I love Lake Tahoe. I grew up in Reno, and Lake Tahoe was an integral part of my childhood experience. I skied the mountains here, went to summer camp here, hiked the mountains surrounding here and spent many countless days sitting on the shoreline here. As an adult, I have returned with my family several times for some really enjoyable vacations.

I could easily fill the blog with photos from Lake Tahoe, but I’ll spare you. Here are my favorites.

This is the view from an overlook off to the side of the Mt. Rose Highway. The Mt. Rose Highway connects Reno to Incline Village, which is below in this picture.

Just to the south of Incline Village is a turnout with an extensive parking lot. Here, you can climb down the hillside to the rocky shoreline below, but it isn’t really a swimming area. The trails lead to benches at viewpoints and there are interpretive signs along the paths that tell of the history and native plants and animals of Lake Tahoe.

This picture was taken at Sand Harbor, which is one of the best swimming beaches at Lake Tahoe. There’s also a boat ramp, snack bar, and a small trail system to explore. There is also a Shakespeare festival here every summer.

Up the road from Sand Harbor is the lakefront estate called the Thunderbird Lodge. It was privately owned when I was growing up but is now a historic site offering guided tours. You can even rent it for weddings. (I must confess I didn’t know this until I researched it just now. Next time I’m up at Lake Tahoe, I’m definitely going on the tour!) You can learn more here:

These pictures were shot from the Zephyr Cove area.

Last year’s abundant spring rains and cool weather left wildflowers on the beach at South Lake Tahoe well into the summer.

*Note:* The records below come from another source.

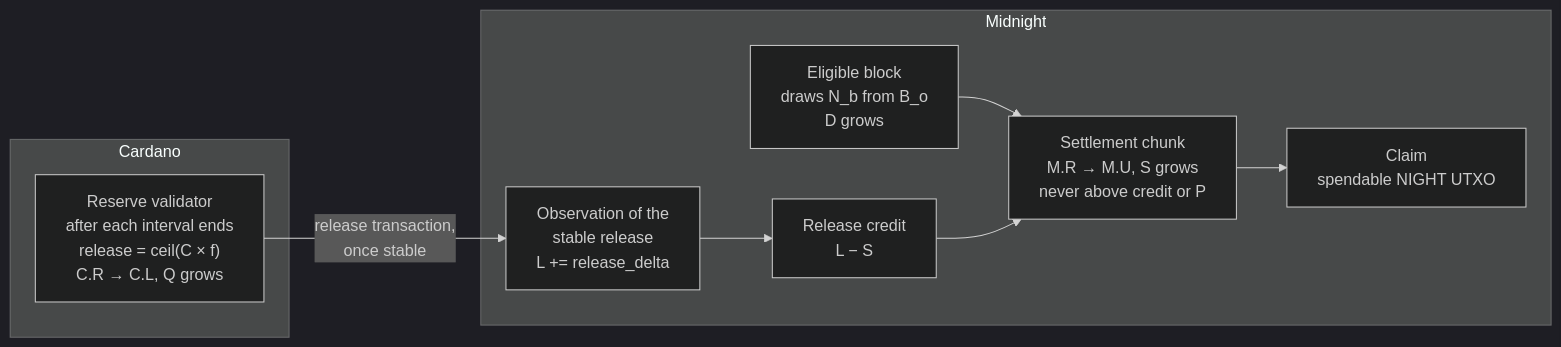
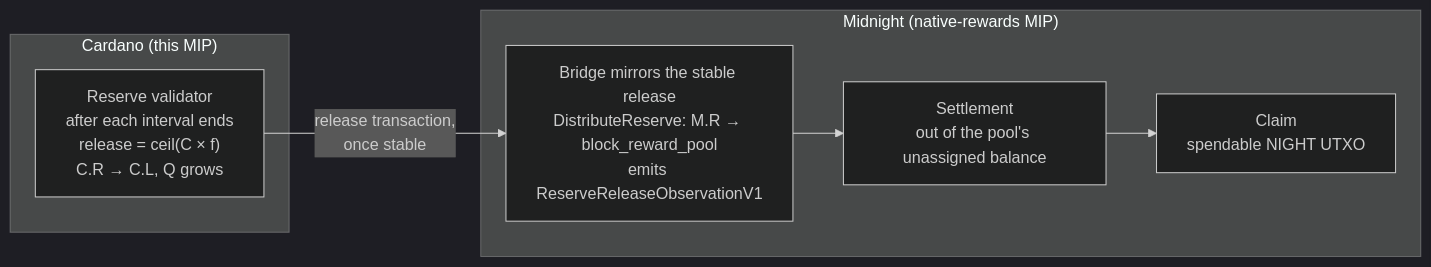
The diagram in mips/mip-xxxx-cardano-reserve-release.md (midnightntwrk/midnight-improvement-proposals), drawn with Mermaid (dark theme) before and after one commit. The commit also changed other lines of this file and 2 other files, not shown here.

First line of the commit message:
Address review of native NIGHT block rewards MIPs

````diff
--- a/mips/mip-xxxx-cardano-reserve-release.md
+++ b/mips/mip-xxxx-cardano-reserve-release.md
@@ -167,16 +128,13 @@
 ```mermaid
 flowchart LR
-    subgraph CAR["Cardano"]
+    subgraph CAR["Cardano (this MIP)"]
         RES["Reserve validator<br/>after each interval ends<br/>release = ceil(C × f)<br/>C.R → C.L, Q grows"]
     end
-    subgraph MID["Midnight"]
-        BLK["Eligible block<br/>draws N_b from B_o<br/>D grows"]
-        OBS["Observation of the<br/>stable release<br/>L += release_delta"]
-        CRD["Release credit<br/>L − S"]
-        SET["Settlement chunk<br/>M.R → M.U, S grows<br/>never above credit or P"]
+    subgraph MID["Midnight (native-rewards MIP)"]
+        OBS["Bridge mirrors the stable release<br/>DistributeReserve: M.R → block_reward_pool<br/>emits ReserveReleaseObservationV1"]
+        SET["Settlement<br/>out of the pool's unassigned balance"]
         CLM["Claim<br/>spendable NIGHT UTXO"]
-        BLK --> SET
-        OBS --> CRD --> SET --> CLM
+        OBS --> SET --> CLM
     end
     RES -- "release transaction,<br/>once stable" --> OBS
 ```
````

The mountains at South Lake Tahoe are phenomenal! I’ve actually hiked to the top of that mountain once.

Over at the northern end of the lake in Tahoe City is the dam. While Lake Tahoe is a natural lake, there is a dam across the mouth of the Truckee River which was built as part of the Bureau of Reclamation Newlands Project. The dam controls the top six feet of Lake Tahoe, creating a reservoir of 732,000-acre-feet on the top of the lake, as well as regulating the outflow into the Truckee River. You can learn more about the Newlands Project here:

There’s so much more to see and do here than I have pictures of to show you. Best thing to do is visit yourself! To learn more about Lake Tahoe, start here: